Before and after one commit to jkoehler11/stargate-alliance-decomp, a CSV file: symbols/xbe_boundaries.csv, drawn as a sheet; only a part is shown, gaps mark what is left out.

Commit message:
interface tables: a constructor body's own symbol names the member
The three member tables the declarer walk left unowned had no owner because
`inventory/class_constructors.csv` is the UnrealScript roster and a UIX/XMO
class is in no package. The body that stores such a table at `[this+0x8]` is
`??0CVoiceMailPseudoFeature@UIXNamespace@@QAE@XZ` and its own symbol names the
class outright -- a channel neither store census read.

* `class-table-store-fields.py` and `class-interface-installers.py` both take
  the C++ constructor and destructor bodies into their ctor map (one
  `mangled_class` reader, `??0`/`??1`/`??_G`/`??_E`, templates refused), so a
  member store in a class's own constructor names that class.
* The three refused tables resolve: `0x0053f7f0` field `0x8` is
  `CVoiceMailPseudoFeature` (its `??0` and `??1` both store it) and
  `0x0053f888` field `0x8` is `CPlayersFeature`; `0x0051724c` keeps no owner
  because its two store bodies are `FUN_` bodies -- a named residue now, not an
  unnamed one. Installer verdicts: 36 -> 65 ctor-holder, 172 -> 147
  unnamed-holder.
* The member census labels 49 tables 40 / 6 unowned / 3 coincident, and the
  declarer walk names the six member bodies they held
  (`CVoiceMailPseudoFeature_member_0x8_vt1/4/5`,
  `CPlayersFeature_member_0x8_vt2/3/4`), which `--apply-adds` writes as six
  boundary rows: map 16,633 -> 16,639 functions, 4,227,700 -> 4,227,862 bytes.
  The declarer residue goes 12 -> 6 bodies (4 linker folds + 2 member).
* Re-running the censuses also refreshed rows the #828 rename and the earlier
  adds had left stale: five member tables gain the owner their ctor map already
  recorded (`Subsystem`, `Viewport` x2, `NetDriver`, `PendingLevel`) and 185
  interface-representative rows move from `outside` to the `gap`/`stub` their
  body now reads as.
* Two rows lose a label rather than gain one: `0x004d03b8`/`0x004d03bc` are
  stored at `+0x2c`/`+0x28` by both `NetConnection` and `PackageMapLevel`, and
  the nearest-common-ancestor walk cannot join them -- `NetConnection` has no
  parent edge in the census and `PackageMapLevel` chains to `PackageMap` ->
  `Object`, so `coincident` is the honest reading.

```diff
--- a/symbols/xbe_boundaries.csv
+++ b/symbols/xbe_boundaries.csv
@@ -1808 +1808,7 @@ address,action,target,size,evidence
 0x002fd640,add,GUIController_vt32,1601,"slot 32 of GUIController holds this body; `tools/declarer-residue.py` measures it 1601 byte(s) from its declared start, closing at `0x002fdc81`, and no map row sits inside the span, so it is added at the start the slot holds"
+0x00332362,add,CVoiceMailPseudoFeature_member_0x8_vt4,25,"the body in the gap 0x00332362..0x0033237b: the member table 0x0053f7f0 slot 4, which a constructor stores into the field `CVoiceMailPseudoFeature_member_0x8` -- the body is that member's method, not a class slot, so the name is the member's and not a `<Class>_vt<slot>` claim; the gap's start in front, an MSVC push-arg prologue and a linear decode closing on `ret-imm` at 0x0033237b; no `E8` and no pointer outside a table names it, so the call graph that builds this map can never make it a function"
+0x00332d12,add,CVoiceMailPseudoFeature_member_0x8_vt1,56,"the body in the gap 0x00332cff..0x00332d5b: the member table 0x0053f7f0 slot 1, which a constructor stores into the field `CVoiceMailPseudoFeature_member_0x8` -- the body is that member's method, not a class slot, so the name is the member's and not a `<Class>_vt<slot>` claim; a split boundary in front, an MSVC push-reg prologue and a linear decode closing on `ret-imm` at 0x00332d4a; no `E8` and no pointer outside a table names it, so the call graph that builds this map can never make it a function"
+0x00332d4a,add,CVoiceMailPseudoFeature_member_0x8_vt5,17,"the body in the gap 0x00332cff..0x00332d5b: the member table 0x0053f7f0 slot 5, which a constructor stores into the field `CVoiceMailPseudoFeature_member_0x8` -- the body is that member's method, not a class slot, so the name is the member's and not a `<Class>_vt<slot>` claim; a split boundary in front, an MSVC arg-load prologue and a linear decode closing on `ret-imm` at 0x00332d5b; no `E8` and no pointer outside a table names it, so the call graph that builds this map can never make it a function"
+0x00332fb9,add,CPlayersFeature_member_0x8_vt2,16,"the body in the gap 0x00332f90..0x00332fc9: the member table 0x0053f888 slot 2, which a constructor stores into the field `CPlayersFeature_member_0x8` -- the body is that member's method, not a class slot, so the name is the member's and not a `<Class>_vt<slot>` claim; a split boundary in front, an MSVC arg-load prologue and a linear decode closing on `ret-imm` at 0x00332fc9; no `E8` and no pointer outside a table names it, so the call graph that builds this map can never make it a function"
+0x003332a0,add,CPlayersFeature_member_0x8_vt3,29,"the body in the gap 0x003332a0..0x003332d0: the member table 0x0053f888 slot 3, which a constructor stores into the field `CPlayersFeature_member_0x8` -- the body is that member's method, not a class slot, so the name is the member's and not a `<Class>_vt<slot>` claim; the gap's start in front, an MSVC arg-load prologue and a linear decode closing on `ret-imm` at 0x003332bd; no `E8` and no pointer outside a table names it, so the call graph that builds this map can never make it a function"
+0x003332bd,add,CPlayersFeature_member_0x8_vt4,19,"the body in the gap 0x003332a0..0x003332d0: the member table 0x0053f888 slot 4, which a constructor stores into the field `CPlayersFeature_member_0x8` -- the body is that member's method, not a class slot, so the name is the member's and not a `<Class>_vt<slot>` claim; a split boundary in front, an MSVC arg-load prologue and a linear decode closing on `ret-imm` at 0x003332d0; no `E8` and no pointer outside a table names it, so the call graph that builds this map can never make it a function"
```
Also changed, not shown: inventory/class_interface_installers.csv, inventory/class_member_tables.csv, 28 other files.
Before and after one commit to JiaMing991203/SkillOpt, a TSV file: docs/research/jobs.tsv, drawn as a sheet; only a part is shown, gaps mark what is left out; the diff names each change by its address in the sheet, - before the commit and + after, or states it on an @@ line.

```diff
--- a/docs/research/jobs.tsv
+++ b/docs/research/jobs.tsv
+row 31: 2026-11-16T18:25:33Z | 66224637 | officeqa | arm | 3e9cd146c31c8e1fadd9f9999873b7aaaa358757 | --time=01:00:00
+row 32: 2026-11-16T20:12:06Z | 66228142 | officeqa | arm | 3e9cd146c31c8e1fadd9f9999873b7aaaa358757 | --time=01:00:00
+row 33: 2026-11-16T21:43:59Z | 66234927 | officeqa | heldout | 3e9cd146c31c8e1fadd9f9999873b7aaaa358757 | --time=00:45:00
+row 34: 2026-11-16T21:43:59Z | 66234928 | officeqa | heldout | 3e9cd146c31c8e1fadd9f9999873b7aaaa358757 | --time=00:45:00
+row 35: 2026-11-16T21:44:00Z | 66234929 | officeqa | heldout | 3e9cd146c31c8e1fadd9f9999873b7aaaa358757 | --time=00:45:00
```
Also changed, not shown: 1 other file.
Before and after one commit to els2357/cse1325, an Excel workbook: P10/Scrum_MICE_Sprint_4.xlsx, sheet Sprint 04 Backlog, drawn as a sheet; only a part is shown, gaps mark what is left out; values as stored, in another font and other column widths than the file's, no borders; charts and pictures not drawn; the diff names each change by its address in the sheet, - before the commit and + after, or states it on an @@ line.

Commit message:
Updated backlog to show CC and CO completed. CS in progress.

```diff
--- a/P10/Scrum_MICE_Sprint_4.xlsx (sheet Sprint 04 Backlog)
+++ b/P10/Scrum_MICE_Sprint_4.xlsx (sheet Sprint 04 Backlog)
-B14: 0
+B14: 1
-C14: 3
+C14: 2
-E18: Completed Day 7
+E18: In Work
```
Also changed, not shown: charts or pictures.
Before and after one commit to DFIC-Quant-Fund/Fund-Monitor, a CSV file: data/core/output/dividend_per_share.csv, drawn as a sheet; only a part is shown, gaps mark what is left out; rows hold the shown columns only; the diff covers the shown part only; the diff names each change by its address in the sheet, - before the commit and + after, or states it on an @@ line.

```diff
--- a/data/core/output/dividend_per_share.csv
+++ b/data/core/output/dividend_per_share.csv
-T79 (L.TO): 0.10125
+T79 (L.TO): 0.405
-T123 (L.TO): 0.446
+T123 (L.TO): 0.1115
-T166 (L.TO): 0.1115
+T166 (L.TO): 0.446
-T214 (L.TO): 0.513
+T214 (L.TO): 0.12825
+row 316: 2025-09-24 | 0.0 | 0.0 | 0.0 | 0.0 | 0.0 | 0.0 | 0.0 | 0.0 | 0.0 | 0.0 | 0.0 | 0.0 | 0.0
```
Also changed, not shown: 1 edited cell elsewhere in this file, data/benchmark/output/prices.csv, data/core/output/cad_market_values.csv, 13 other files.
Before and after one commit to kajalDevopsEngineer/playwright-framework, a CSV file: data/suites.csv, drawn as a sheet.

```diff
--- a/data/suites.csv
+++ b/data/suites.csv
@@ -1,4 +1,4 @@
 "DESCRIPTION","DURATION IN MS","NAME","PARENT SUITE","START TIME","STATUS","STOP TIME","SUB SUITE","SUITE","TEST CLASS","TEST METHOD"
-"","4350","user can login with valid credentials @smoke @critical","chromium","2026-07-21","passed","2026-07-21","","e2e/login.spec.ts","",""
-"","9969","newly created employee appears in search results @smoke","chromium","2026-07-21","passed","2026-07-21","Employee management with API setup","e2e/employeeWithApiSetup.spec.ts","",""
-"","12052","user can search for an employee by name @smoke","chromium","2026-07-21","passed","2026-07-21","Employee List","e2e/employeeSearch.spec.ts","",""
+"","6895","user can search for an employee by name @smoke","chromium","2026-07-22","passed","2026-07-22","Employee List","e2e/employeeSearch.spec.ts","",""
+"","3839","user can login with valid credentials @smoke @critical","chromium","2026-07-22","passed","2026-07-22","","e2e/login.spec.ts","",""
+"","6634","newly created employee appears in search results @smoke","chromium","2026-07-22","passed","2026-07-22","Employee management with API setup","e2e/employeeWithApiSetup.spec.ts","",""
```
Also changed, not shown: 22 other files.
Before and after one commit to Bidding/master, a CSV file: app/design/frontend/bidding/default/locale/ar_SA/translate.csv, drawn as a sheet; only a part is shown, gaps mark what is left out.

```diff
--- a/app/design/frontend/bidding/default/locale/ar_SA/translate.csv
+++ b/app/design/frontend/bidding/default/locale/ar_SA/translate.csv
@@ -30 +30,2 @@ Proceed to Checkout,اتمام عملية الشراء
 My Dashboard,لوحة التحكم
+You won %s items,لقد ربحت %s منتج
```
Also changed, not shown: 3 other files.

**YOUR INSTRUCTIONS**
Search the listing above for the string "bodies" and copy each line that has it.

**SOLUTION FOR THIS PROBLEM**
  the C++ constructor and destructor bodies into their ctor map (one
  because its two store bodies are `FUN_` bodies -- a named residue now, not an
  declarer walk names the six member bodies they held
  The declarer residue goes 12 -> 6 bodies (4 linker folds + 2 member).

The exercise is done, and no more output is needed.